• **What is needed**
Provide the number of lines below that include "https", without any other words.

• **Excerpted data**
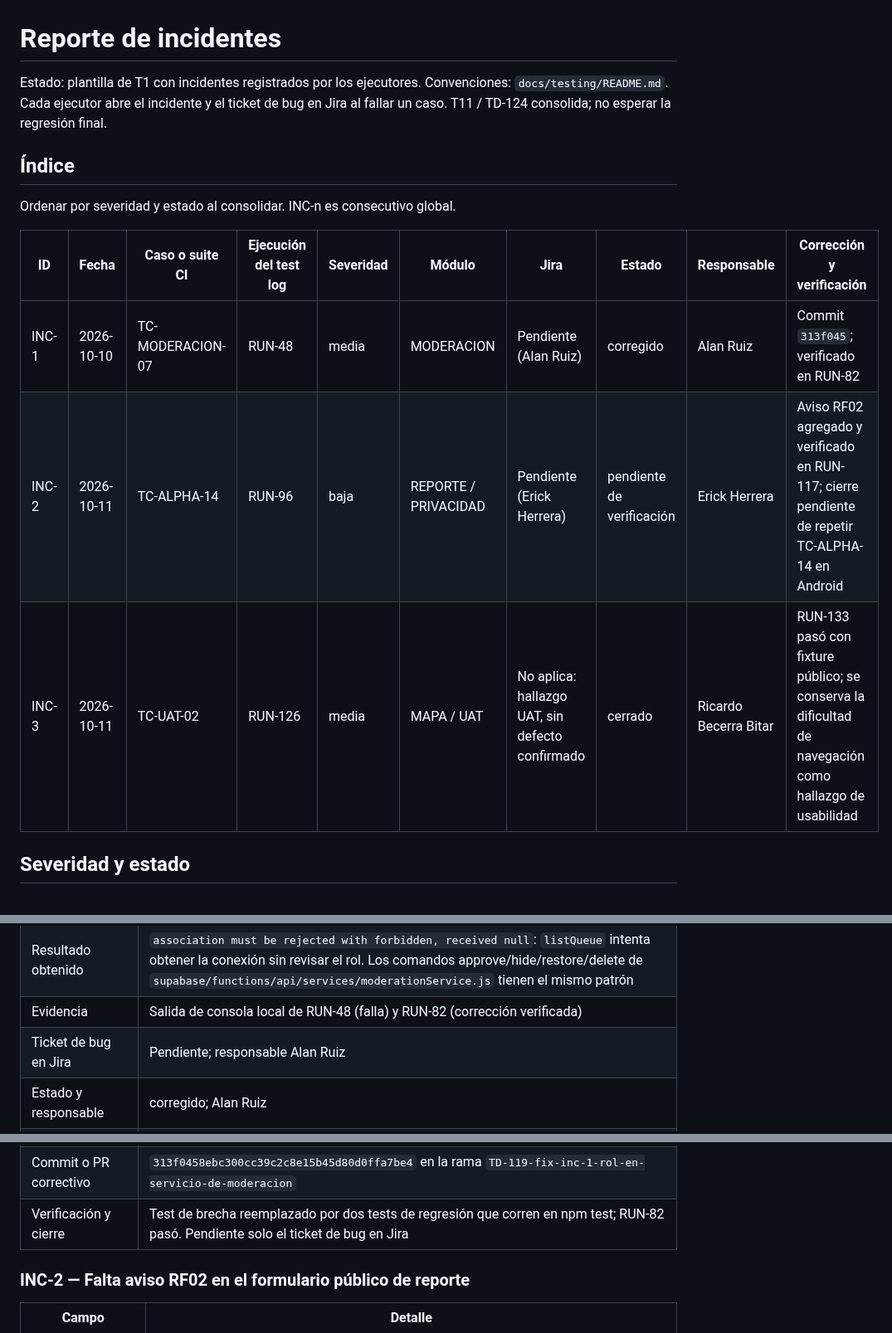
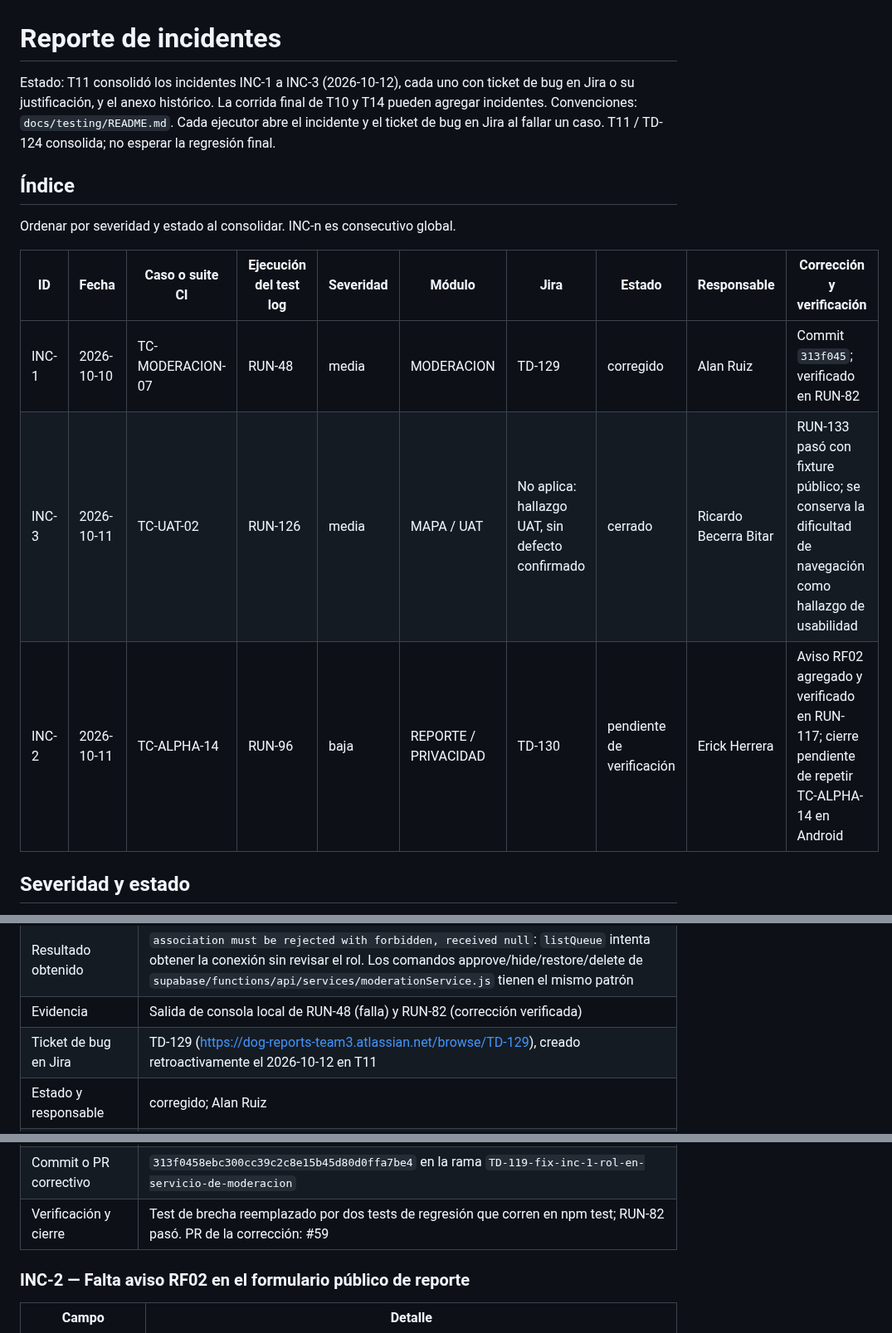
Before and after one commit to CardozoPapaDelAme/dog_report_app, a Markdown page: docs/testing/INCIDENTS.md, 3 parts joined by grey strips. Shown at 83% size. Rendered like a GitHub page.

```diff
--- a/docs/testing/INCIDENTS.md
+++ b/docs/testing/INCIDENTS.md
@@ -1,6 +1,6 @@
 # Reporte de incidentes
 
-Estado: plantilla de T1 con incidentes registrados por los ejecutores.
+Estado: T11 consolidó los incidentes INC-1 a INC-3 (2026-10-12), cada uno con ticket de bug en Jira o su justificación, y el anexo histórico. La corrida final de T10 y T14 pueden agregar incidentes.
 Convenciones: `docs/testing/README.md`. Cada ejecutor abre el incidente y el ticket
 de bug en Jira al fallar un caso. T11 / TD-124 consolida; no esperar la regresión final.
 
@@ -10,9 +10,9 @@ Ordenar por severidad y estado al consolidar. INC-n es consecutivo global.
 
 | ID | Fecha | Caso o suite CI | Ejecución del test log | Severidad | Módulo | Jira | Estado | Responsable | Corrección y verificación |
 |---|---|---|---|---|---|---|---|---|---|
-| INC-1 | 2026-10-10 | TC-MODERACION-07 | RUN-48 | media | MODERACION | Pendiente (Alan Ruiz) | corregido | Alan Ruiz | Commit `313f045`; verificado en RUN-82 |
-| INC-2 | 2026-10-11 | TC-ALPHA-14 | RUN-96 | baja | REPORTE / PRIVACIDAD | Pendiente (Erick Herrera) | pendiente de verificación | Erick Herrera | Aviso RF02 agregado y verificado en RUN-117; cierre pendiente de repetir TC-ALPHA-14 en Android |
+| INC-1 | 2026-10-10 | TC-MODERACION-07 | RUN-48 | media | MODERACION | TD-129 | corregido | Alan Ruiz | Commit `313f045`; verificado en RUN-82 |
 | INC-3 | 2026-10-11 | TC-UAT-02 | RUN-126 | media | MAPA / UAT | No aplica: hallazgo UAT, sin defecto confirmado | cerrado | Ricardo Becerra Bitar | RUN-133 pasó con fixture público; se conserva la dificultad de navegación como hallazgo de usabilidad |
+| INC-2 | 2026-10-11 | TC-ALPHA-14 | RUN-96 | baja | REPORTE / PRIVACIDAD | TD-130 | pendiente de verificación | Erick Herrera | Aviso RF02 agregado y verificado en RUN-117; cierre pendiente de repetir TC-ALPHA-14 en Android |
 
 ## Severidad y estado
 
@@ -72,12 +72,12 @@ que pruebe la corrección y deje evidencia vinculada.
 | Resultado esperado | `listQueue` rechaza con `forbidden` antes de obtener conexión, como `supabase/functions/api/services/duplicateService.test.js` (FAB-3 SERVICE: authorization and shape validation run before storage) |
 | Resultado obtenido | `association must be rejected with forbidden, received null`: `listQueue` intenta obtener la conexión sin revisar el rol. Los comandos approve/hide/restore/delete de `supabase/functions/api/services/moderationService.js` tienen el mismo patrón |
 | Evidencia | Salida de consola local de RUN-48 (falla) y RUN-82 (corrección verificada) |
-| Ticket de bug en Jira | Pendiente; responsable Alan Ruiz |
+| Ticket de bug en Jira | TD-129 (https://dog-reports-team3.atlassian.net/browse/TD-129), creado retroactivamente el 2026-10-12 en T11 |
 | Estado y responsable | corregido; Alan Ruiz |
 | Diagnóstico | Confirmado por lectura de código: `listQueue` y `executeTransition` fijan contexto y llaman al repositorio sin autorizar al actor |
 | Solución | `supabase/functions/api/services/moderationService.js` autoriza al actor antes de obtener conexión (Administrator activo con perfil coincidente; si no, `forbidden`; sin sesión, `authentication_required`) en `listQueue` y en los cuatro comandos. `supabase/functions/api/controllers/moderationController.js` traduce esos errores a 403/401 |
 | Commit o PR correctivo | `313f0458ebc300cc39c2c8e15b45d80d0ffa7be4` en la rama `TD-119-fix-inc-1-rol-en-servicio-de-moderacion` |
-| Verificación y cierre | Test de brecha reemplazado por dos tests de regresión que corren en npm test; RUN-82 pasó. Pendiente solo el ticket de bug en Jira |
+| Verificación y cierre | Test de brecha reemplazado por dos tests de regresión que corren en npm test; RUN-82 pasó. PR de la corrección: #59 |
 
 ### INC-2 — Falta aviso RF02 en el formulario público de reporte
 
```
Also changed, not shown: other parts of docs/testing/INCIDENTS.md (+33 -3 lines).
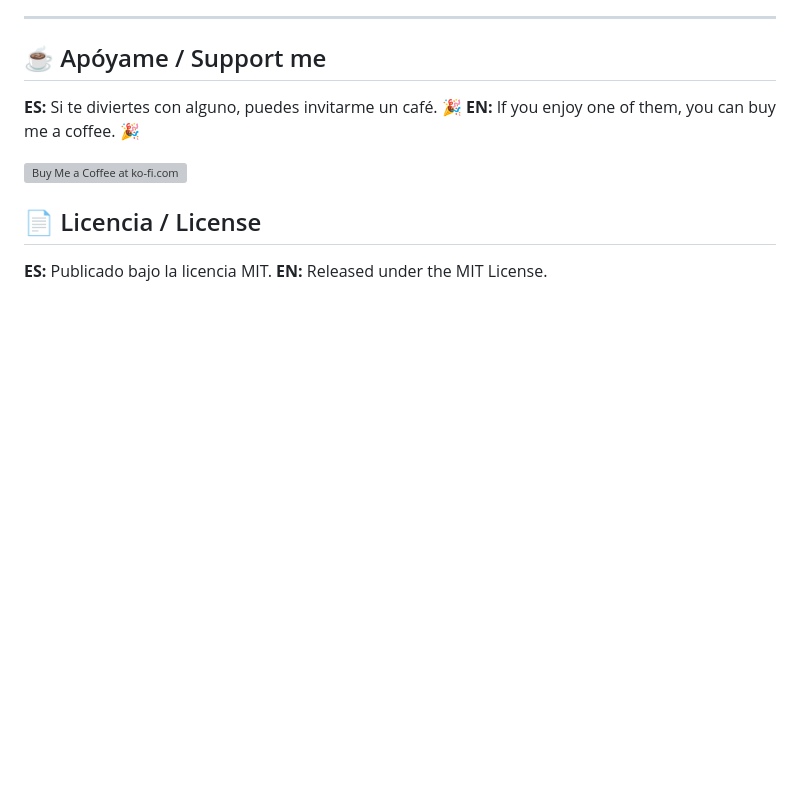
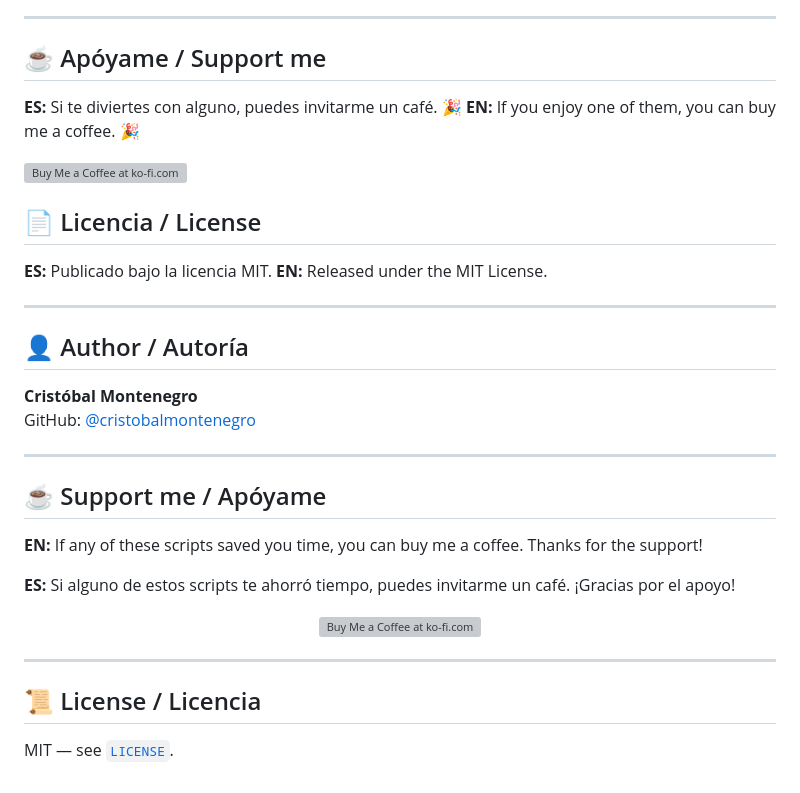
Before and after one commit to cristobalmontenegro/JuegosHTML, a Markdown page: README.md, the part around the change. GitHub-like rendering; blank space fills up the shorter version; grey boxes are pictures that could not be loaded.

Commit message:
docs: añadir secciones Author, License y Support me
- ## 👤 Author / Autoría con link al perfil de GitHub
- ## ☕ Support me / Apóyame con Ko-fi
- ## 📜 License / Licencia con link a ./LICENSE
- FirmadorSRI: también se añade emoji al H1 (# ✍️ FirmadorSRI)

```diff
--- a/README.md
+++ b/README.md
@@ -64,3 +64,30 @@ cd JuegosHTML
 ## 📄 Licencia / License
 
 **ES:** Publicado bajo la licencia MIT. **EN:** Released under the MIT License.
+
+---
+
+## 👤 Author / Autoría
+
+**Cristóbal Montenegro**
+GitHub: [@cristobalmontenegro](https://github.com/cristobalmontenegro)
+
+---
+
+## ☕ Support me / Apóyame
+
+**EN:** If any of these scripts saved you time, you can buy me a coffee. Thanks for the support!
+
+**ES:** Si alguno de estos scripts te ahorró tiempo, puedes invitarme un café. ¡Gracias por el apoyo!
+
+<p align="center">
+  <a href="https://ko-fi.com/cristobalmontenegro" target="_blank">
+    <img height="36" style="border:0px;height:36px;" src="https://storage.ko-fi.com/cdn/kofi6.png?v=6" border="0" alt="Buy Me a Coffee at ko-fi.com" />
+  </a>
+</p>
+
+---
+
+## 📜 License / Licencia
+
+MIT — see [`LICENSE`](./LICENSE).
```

• **Solution to this task**
4